Cross-border challenges have also resulted in an increase in storage and transportation costs.
UK farmers that rely on exporting their produce need to meet these costs, find UK-based buyers or pay extra fees. Research has found that transportation for goods has increased more than any other expense in recent years.
How Rising Farming Costs Impact UK Farmers
The recent increase in the cost of farming has hit farmers hard.
A survey of UK farmers found that rising costs are easily the most prominent concern most farmers face. Fewer farmers than ever before are optimistic about their farm’s performance over the coming years, and more farmers than ever are sadly feeling pessimistic about their prospects.
With so much negativity and a similarly negative outlook on continued price increases, many farmers are focused on trying to manage their farm input costs.
These costs also have a big impact on farming processes.
For those farmers who operate on a crop rotation basis, they may struggle in the coming years.
With increased fertiliser costs, crop farmers do not know which crops to plant come next season – as they cannot predict if they will be able to afford the correct fertiliser or not.
Even if they do manage to pay for fertiliser, will they have enough manual labour come harvest time to get a good crop yield?
It is the same for livestock farmers who are looking to invest in the next generation of animals. Will they be able to afford the same number of animals as in previous years? Can they feed the animals enough to reach a good size – and to make a profit?
There is no doubt that the impact of this year’s rising costs will impact farmers for years to come.
With fewer crops and livestock, there is less to sell next year. Even if output costs rise to match farm input costs, fewer crops equate to less profits.
Spend Or Invest

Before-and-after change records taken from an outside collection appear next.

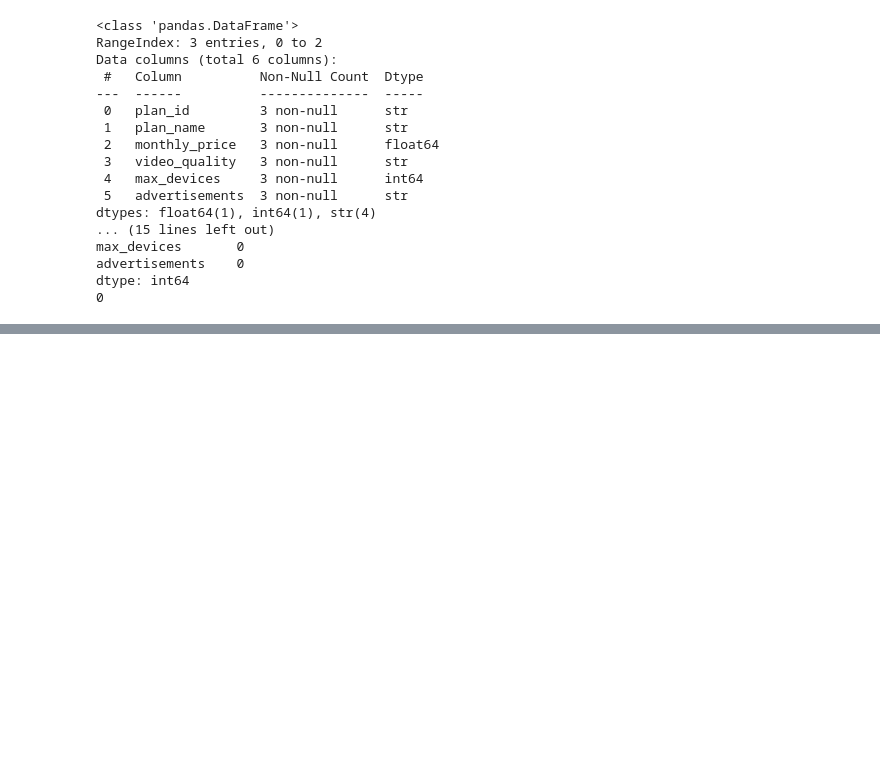
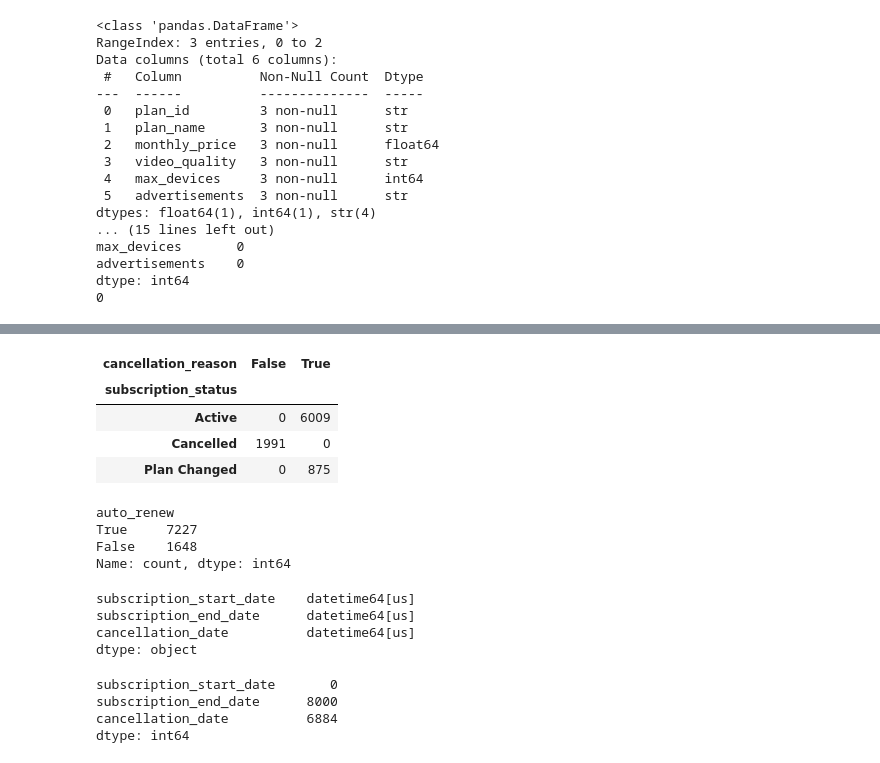
Before and after one commit to Gupta-Vasudha/netflix-customer-intelligence-ai-copilot, a Jupyter notebook: notebooks/01_data_cleaning.ipynb, the cells around one changed output, grey strips where cells are left out. Saved outputs shown, nothing was run; the diff lists cells and outputs as text; code cells hidden in the pictures; blank space fills up the shorter version.

```diff
--- a/notebooks/01_data_cleaning.ipynb
+++ b/notebooks/01_data_cleaning.ipynb
@@ -418,0 +472,18 @@ subscription_plans.to_csv(
+# %%
+pd.crosstab(
+    subscriptions["subscription_status"],
+    subscriptions["cancellation_reason"].isna()
+)
+# %% [output]
+| cancellation_reason | False | True |
+| subscription_status |  |  |
+| Active | 0 | 6009 |
+| Cancelled | 1991 | 0 |
+| Plan Changed | 0 | 875 |
+# %%
+subscriptions["auto_renew"].value_counts(dropna=False)
+# %% [output]
+auto_renew
+True     7227
+False    1648
+Name: count, dtype: int64
@@ -418,0 +495,14 @@ subscription_plans.to_csv(
+# %%
+subscriptions[date_columns].dtypes
+# %% [output]
+subscription_start_date    datetime64[us]
+subscription_end_date      datetime64[us]
+cancellation_date          datetime64[us]
+dtype: object
+# %%
+subscriptions[date_columns].isna().sum()
+# %% [output]
+subscription_start_date       0
+subscription_end_date      8000
+cancellation_date          6884
+dtype: int64
```
Also changed, not shown: parts of 15 cells of this notebook.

British farmers must choose between spending money now or investing for the future.
Using savings to cover the difference in rising costs now, may help farmers recuperate some of the lost costs.
However, it means they can no longer afford new machinery, cannot invest in greener energy sources or they must adapt their lifestyle.

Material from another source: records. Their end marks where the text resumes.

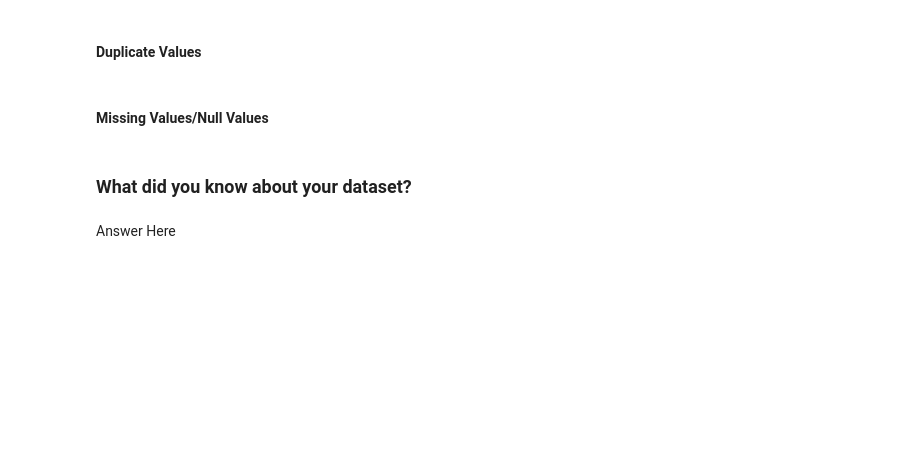
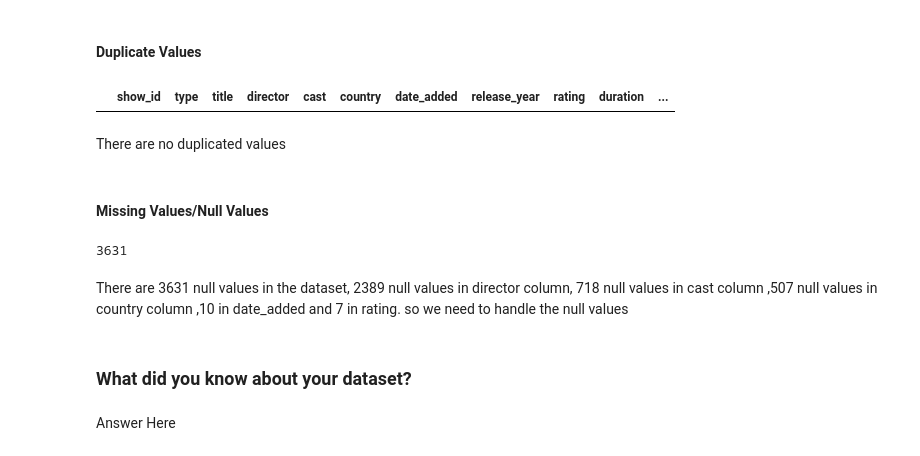
Before and after one commit to GaytriChoudhari/Unsupervised_ML_Netflix_Movies_and_TV_Shows_Clustering, a Jupyter notebook: Unsupervised_ML_Netflix_Movies_and_TV_Shows_Clustering.ipynb, the cells around one changed output. Saved outputs shown, nothing was run; the diff lists cells and outputs as text; code cells hidden in the pictures; blank space fills up the shorter version.

```diff
--- a/Unsupervised_ML_Netflix_Movies_and_TV_Shows_Clustering.ipynb
+++ b/Unsupervised_ML_Netflix_Movies_and_TV_Shows_Clustering.ipynb
@@ -135,10 +177,22 @@ df.head()
 #### Duplicate Values
 # %%
 # Dataset Duplicate Value Count
+#Drop duplicates
+df[df.duplicated()]
+# %% [output]
+|  | show_id | type | title | director | cast | country | date_added | release_year | rating | duration | ... |
+# %% [markdown]
+There are no duplicated values
 # %% [markdown]
 #### Missing Values/Null Values
 # %%
 # Missing Values/Null Values Count
+#total null values
+df.isnull().sum().sum()
+# %% [output]
+3631
+# %% [markdown]
+There are 3631 null values in the dataset, 2389 null values in director column, 718 null values in cast column ,507 null values in country column ,10 in date_added and 7 in rating. so we need to handle the null values
 # %%
 # Visualizing the missing values
 # %% [markdown]
```
Also changed, not shown: parts of 6 cells of this notebook.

The only other way to manage rising farm input costs is to ensure that output costs match the increase in expenses. To prevent farmers from being left to cope with rising input costs alone, consumers can expect an increase in the cost of UK-farmed produce and livestock.

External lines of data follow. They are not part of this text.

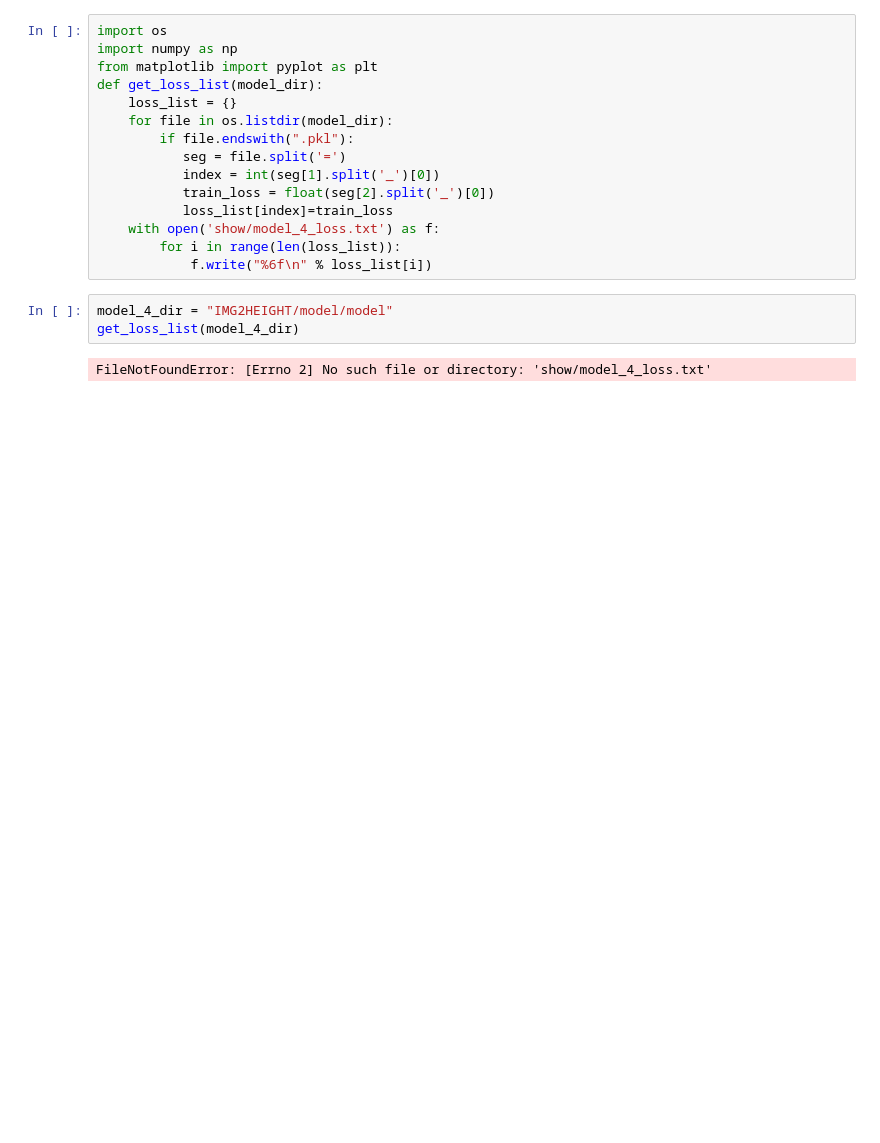
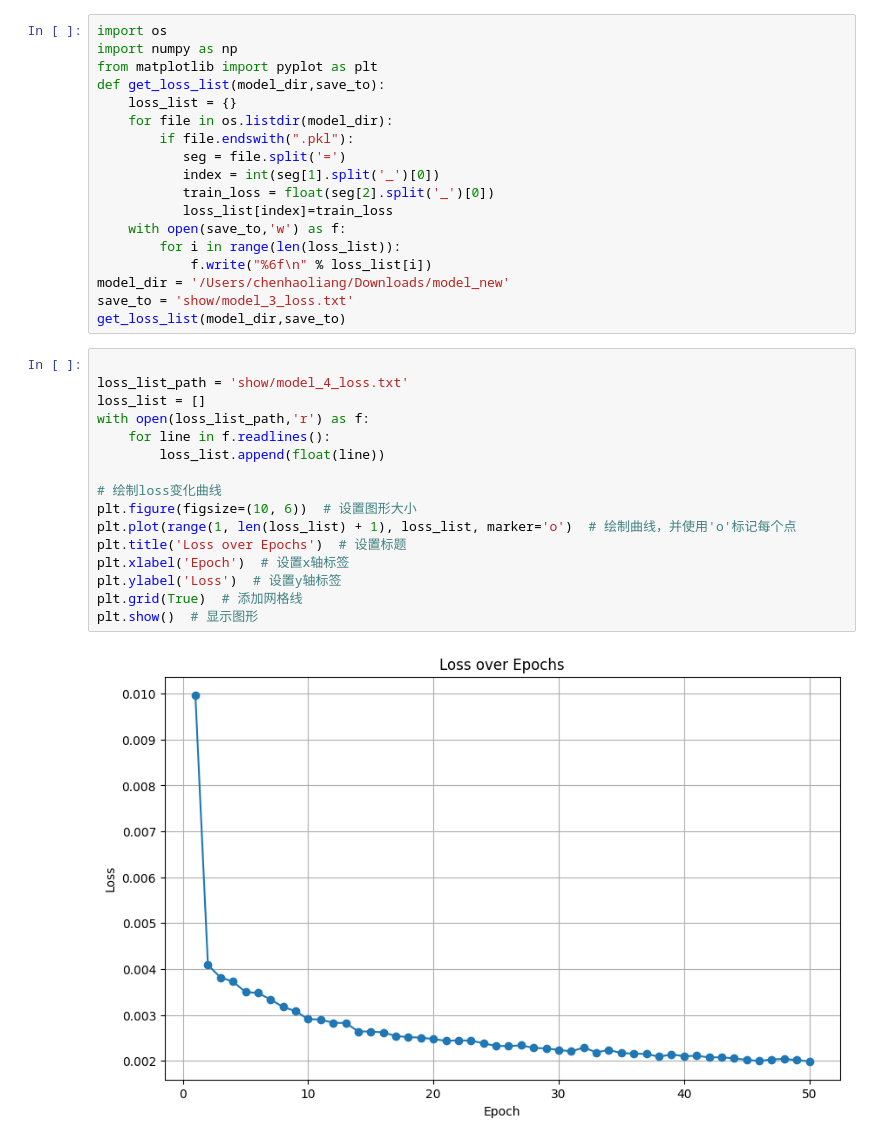
Before and after one commit to HowlTown/imagepro, a Jupyter notebook: draw_loss.ipynb, the cells around one changed output. Cells and saved outputs as stored; diff of their text form; blank space fills up the shorter version.

```diff
--- a/draw_loss.ipynb
+++ b/draw_loss.ipynb
@@ -2,7 +2,7 @@
 import os
 import numpy as np
 from matplotlib import pyplot as plt
-def get_loss_list(model_dir):
+def get_loss_list(model_dir,save_to):
     loss_list = {}
     for file in os.listdir(model_dir):
         if file.endswith(".pkl"):
@@ -10,11 +10,27 @@ def get_loss_list(model_dir):
            index = int(seg[1].split('_')[0])
            train_loss = float(seg[2].split('_')[0])
            loss_list[index]=train_loss
-    with open('show/model_4_loss.txt') as f:
+    with open(save_to,'w') as f:
         for i in range(len(loss_list)):
             f.write("%6f\n" % loss_list[i])
+model_dir = '/Users/chenhaoliang/Downloads/model_new'
+save_to = 'show/model_3_loss.txt'
+get_loss_list(model_dir,save_to)
-# %%
-model_4_dir = "IMG2HEIGHT/model/model"
-get_loss_list(model_4_dir)
-# %% [output]
-FileNotFoundError: [Errno 2] No such file or directory: 'show/model_4_loss.txt'
+# %%
+
+loss_list_path = 'show/model_4_loss.txt'
+loss_list = []
+with open(loss_list_path,'r') as f:
+    for line in f.readlines():
+        loss_list.append(float(line))
+
+# 绘制loss变化曲线
+plt.figure(figsize=(10, 6))  # 设置图形大小
+plt.plot(range(1, len(loss_list) + 1), loss_list, marker='o')  # 绘制曲线，并使用'o'标记每个点
+plt.title('Loss over Epochs')  # 设置标题
+plt.xlabel('Epoch')  # 设置x轴标签
+plt.ylabel('Loss')  # 设置y轴标签
+plt.grid(True)  # 添加网格线
+plt.show()  # 显示图形
+# %% [output]
+[figure, added]
```
Also changed, not shown: 3 other files.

Economically, the cost of living is already high. Increased food prices may open the market for cheaper imports, and as a result, withdraw the much-needed financial support for UK farmers.
Managing Rising Input Costs
Now more than ever, farmers need access to the latest, most-efficient technology.
Increasing yields is hugely important, saving fossil fuel costs by switching to electric or hybrid machinery/equipment will help lower farming costs. However, with such significant price increases, many farmers can no longer afford to update outdated equipment.
Previously, government funding support was enough for most farmers. But there is now a significant gap between official funding and the expected costs. With traditional high street banks reluctant to loan money to cover the extended time period most farmers need – farmers are at a loss.
The result is that more farmers are looking at other ways to invest in environmentally-friendly machinery and more efficient digital farming tools.
For UK farmers, this means turning to alternative funding sources to support investments.
Specialist financial brokers work with agricultural lenders to offer bespoke finance packages that allow British farmers to future-proof their farms, combat rising input costs and invest in more efficient machinery.
With finance products such as loans, the loan terms can include periods which are longer than one complete crop (or livestock) production cycle, giving farmers time to factor output costs into the loan repayment schedule.
But with costs predicted to rise further and government support not matching the increases, the question remains – how long can farmers afford to be farmers?
For more information and help with farm finance speak to the team at Evangate FS today.